The Hebrew newspaper Yedioth Ahronoth reported that the security situation in Egypt prompted the closure of the embassy, with Israel's ambassador to Cairo, David Govrin, and his diplomatic staff working from Jerusalem al-Quds.
According to the report, the additional pay they receive for working abroad has been retroactively canceled for the months they've worked in Israel.
"This is an embassy that has been evacuated from the country in question," the ministry of foreign affairs said in a notice, citing the reason behind the cut.
A senior Egyptian Foreign Ministry official said, "Israel's conduct regarding the closed embassy is strange and inexplicable to me."
"Israel set several conditions to returning the ambassador and diplomatic staff, and Cairo's security chiefs took these conditions very seriously and were committed to meeting them. But even following these talks, the ambassador has yet to return, and there is no date for the embassy to be reopened," the official said.
The Egyptian official further said the Israeli mission was supposed to return to Cairo several weeks ago, but it appeared that following attacks on Coptic churches, Israel went back on that decision.
"We have no new information about the Israeli mission returning to Cairo," the official said.
Egypt and Jordan are the only two Arab governments that have official diplomatic ties with Tel Aviv and host Israeli missions. The rest of the Arab governments have no diplomatic relations with the Israeli regime, and seek to portray themselves as Tel Aviv's traditional adversaries and upholders of the Palestinian cause.
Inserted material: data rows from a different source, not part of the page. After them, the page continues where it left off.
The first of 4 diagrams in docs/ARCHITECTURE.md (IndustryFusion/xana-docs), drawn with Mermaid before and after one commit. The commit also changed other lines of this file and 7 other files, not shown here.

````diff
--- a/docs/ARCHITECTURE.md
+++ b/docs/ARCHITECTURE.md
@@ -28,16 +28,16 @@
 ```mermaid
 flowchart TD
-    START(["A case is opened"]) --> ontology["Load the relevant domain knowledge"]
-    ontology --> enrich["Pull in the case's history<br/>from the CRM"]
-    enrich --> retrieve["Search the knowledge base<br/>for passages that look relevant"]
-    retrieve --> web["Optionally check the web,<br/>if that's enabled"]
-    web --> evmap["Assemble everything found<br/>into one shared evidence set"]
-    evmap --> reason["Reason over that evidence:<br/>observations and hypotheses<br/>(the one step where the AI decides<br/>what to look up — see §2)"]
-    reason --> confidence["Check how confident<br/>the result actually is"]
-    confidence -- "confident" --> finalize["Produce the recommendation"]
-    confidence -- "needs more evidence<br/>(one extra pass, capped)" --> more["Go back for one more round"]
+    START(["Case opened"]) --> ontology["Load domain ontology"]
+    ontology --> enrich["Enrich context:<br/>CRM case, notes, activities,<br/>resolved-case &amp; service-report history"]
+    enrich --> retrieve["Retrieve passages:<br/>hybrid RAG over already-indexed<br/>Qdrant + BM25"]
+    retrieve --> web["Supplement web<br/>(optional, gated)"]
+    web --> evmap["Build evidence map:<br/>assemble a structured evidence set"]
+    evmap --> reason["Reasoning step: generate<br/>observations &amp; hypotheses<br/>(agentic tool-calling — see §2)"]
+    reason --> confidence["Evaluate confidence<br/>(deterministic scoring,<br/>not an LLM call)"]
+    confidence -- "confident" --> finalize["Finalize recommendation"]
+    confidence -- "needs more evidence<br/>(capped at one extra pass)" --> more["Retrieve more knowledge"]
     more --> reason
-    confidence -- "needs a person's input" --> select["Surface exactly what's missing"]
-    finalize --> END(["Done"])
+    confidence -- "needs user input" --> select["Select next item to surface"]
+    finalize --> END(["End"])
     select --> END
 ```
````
Even so, reports have indicated that some of the governments, including Saudi Arabia and the United Arab Emirates, have had secret relations with Tel Aviv, covertly appeasing the regime.